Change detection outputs
+ + + + + + +

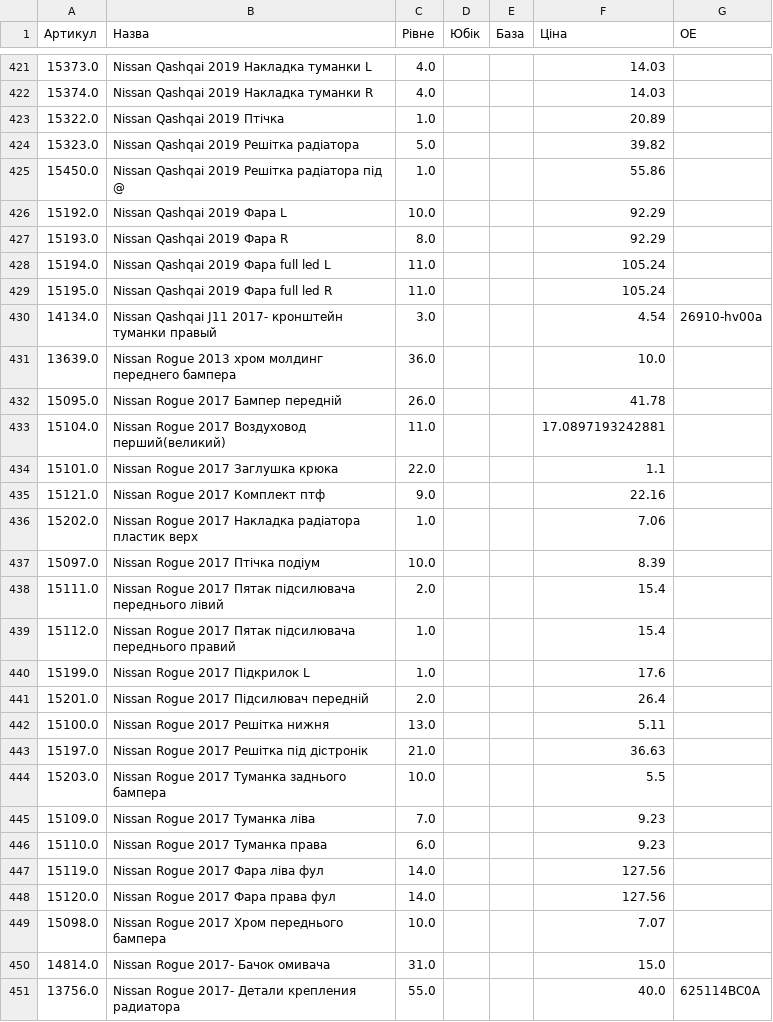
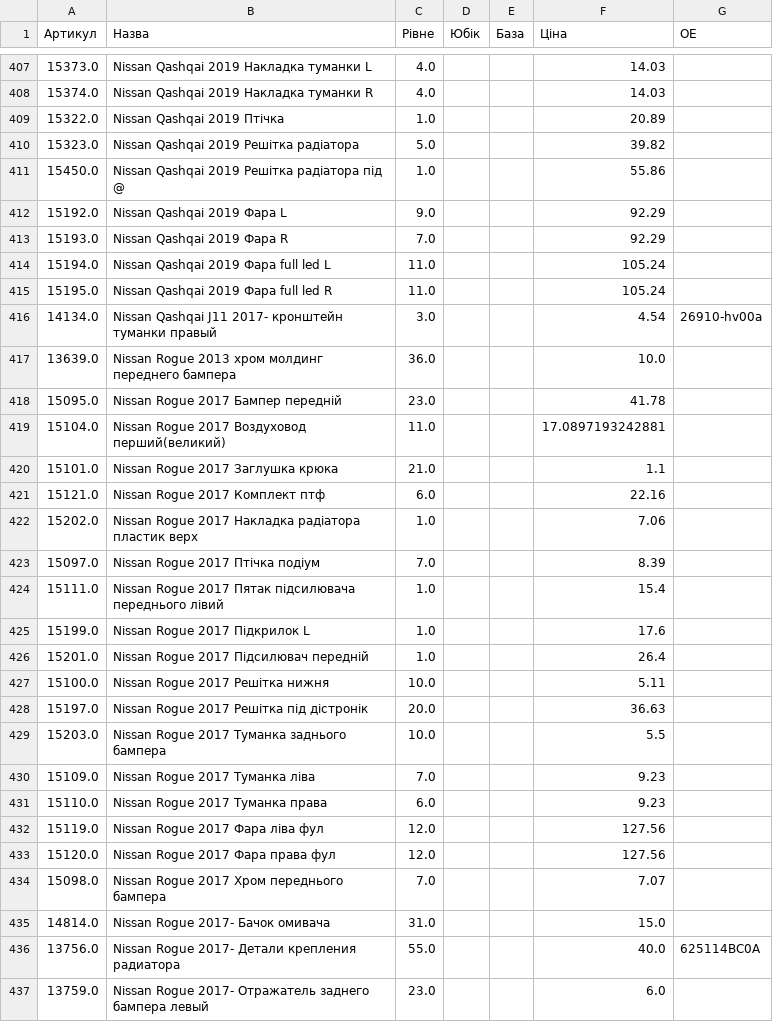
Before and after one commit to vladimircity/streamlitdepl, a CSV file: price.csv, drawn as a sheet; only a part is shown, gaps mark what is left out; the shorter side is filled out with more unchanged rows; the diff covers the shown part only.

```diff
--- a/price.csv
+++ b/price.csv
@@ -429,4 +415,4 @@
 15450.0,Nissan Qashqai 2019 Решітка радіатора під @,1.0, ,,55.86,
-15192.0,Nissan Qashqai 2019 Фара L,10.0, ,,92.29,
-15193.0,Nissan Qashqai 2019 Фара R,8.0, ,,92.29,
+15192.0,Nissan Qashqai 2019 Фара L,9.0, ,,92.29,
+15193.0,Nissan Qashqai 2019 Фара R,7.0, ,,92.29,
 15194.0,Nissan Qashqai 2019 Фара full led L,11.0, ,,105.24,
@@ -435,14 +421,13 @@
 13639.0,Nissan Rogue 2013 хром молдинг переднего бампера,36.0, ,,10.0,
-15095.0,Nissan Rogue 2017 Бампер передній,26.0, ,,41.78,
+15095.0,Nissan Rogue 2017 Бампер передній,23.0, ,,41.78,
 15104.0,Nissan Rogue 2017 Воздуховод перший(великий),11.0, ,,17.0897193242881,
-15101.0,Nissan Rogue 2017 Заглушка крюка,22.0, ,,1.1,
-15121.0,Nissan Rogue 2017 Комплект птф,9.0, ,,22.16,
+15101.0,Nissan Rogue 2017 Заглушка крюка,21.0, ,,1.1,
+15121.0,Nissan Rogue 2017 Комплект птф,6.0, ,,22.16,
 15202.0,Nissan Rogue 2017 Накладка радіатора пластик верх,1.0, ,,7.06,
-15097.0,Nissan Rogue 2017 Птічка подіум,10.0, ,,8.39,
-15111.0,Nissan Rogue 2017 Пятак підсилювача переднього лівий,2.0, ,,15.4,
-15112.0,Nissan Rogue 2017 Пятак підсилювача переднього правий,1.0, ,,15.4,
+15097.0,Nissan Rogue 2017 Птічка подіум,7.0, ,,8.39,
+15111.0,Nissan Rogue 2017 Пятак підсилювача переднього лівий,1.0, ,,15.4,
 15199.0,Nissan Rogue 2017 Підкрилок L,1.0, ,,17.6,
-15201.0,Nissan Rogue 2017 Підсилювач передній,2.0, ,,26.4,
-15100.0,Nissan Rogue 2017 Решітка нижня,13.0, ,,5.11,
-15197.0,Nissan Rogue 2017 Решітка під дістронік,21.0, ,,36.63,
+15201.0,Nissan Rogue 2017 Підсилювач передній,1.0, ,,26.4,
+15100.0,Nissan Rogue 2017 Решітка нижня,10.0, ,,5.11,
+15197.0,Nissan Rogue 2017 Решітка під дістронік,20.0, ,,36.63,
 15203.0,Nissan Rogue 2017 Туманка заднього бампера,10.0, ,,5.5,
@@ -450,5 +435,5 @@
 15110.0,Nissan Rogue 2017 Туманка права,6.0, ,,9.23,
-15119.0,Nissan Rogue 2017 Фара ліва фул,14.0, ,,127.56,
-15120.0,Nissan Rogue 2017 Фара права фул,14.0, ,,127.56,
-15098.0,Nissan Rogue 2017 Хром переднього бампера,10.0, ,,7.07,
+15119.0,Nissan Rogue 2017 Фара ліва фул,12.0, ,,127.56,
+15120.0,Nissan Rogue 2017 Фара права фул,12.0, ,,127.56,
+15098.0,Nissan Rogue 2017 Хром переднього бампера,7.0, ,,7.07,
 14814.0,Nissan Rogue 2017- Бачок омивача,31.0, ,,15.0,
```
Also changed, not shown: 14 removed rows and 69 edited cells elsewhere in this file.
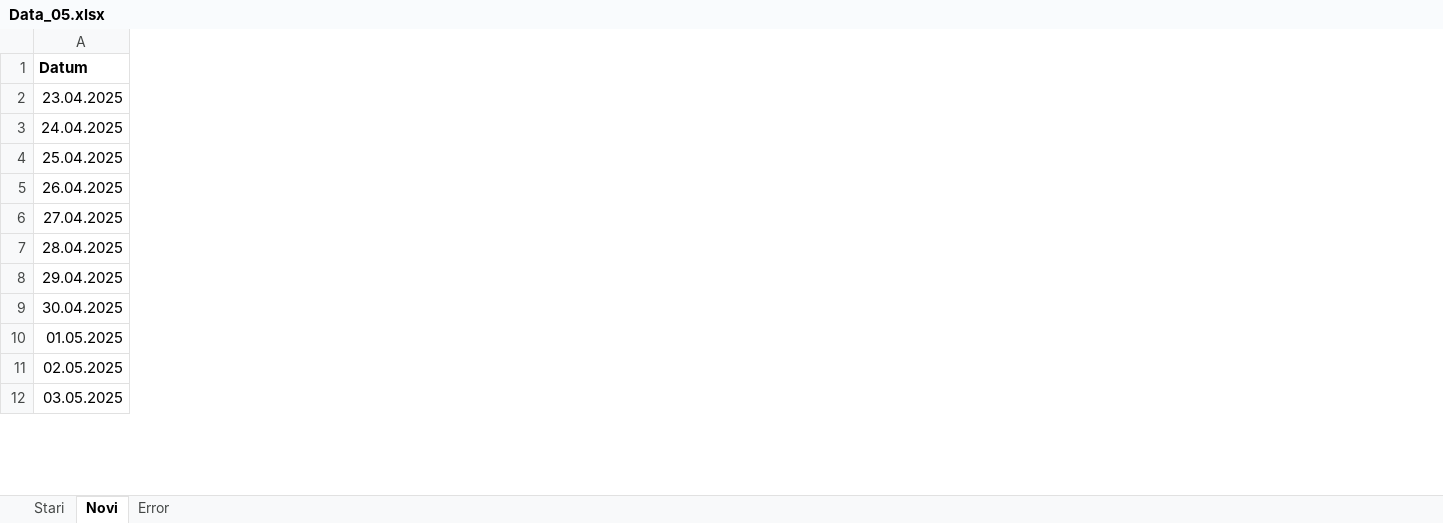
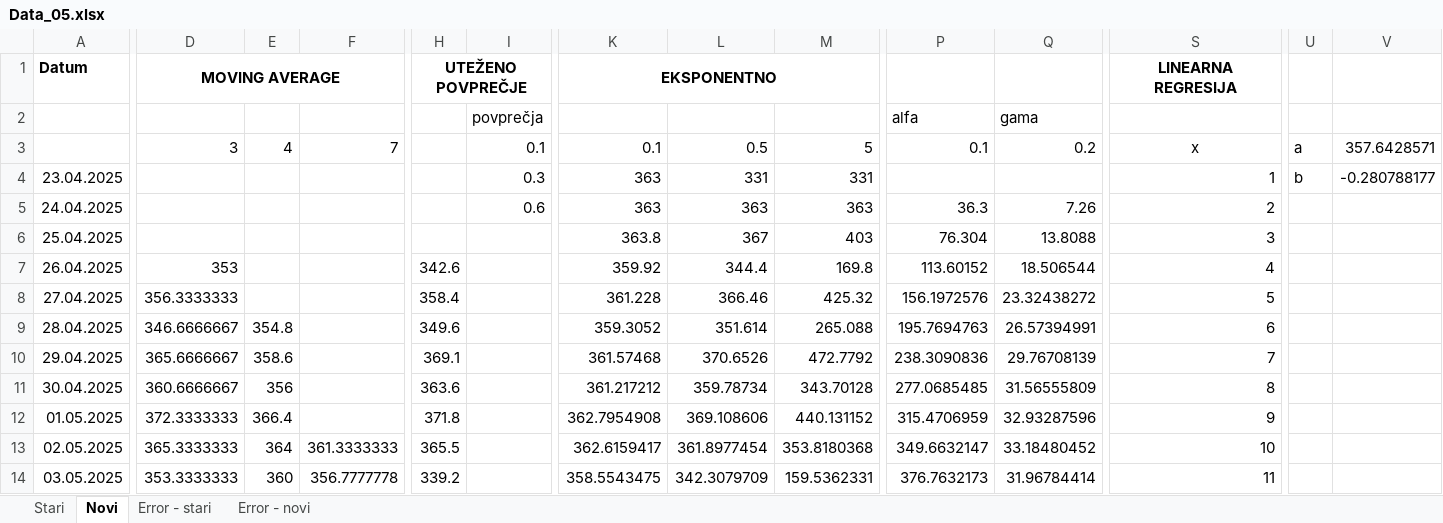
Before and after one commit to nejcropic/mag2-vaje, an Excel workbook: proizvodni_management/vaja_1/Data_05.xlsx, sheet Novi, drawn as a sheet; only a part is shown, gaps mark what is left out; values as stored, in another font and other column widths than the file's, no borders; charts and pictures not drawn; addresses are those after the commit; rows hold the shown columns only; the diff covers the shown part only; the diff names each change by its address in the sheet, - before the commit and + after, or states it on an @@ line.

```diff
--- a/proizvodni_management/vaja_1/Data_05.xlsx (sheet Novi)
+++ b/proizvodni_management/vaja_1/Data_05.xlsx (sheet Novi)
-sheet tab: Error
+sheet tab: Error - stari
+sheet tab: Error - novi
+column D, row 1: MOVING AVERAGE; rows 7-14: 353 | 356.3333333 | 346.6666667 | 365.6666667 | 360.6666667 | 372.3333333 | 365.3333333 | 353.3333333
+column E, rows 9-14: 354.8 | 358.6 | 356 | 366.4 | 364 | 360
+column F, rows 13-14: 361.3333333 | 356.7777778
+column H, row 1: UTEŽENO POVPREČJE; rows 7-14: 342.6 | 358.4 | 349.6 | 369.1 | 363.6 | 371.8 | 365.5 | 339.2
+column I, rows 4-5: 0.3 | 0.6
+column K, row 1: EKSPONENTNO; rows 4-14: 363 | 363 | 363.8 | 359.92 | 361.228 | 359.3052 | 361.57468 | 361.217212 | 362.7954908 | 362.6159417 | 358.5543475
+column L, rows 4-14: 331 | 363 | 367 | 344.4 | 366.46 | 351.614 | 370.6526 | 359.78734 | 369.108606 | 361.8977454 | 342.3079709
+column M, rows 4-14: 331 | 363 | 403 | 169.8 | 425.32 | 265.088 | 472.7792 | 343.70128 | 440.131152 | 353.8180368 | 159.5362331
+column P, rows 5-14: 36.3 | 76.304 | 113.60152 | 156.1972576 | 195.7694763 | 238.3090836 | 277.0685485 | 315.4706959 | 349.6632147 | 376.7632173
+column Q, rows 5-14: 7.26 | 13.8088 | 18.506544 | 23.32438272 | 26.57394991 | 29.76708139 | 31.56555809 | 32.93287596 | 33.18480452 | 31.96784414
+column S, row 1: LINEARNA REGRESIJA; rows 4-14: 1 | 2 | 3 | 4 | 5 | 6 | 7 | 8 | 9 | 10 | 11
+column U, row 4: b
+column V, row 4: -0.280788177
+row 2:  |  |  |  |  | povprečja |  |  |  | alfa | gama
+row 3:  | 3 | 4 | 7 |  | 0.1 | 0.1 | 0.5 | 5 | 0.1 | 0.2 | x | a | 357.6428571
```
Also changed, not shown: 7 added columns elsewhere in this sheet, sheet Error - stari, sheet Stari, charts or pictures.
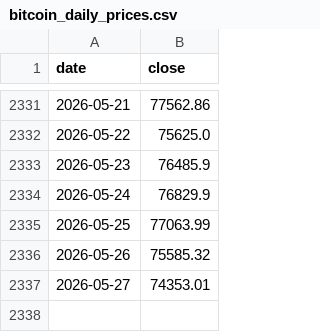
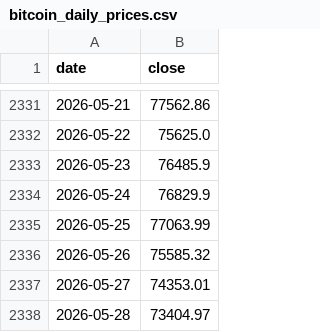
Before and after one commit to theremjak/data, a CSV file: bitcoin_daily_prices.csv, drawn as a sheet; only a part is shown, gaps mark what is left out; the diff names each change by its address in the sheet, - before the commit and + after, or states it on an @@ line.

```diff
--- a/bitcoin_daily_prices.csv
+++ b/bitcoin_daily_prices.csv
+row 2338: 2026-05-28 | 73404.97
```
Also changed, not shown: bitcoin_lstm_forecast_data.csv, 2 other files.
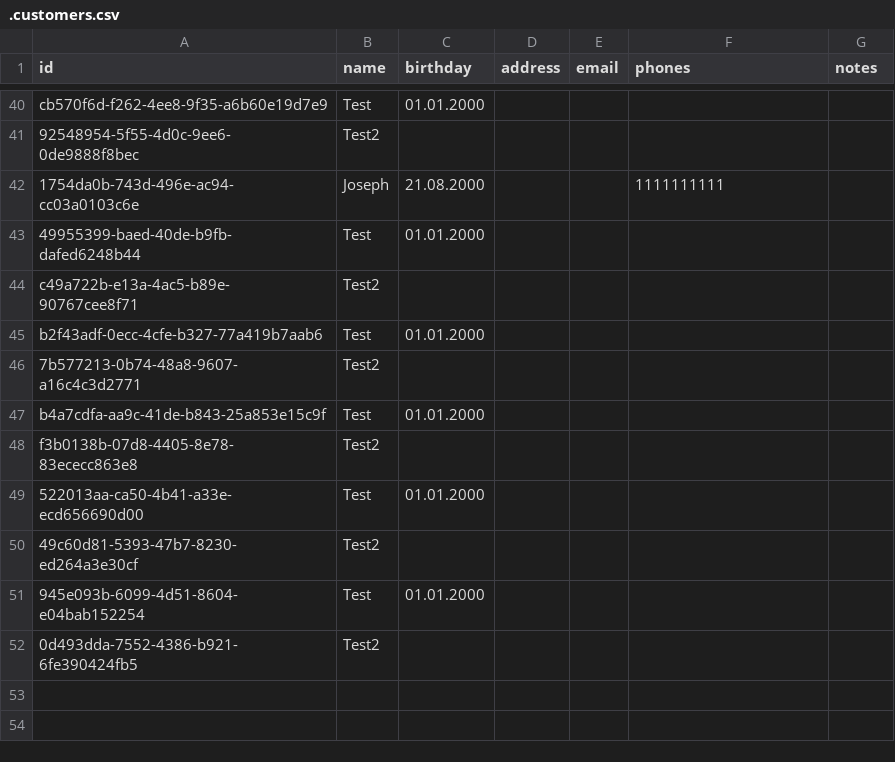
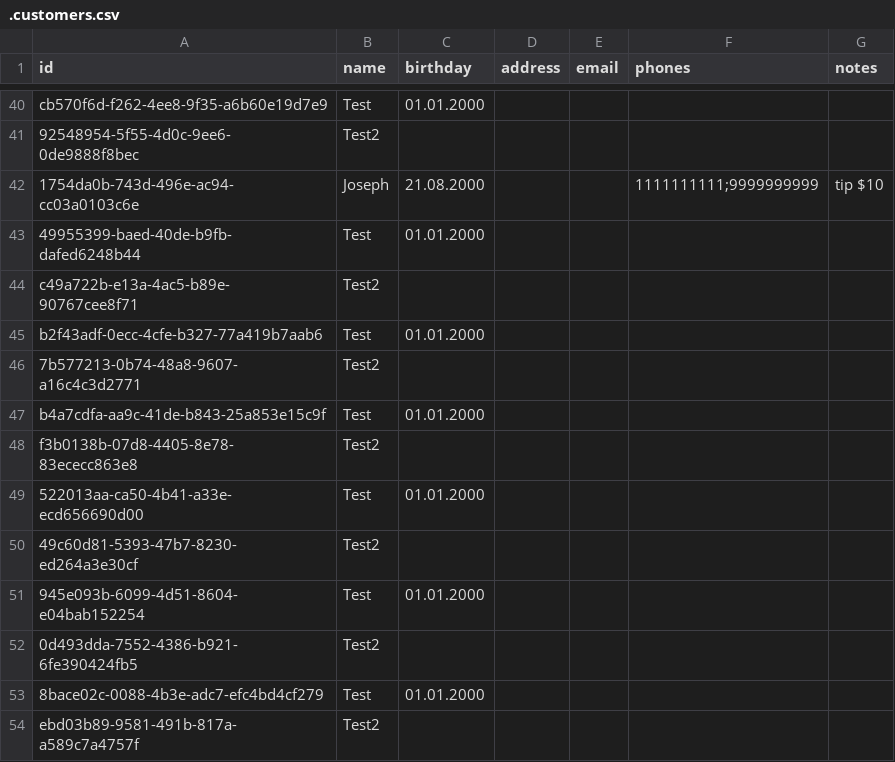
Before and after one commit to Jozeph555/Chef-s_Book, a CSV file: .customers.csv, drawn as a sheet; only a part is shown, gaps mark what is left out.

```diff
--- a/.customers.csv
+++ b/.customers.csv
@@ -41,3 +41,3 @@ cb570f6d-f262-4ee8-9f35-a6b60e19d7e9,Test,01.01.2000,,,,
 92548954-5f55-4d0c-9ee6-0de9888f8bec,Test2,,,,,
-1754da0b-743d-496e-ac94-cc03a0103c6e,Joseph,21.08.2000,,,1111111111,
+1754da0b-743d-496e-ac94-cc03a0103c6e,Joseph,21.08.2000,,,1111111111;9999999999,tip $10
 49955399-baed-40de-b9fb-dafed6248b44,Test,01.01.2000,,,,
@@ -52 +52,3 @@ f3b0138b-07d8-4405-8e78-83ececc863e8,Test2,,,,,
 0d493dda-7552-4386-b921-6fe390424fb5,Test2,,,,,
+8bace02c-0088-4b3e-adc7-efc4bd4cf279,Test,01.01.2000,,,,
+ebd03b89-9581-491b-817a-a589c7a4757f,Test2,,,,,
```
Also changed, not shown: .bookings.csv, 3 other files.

+ + + + + + +

### About this exercise
Scan the entries above and copy each line where "Error" occurs.

### Exercise response
-sheet tab: Error
+sheet tab: Error - stari
+sheet tab: Error - novi
Also changed, not shown: 7 added columns elsewhere in this sheet, sheet Error - stari, sheet Stari, charts or pictures.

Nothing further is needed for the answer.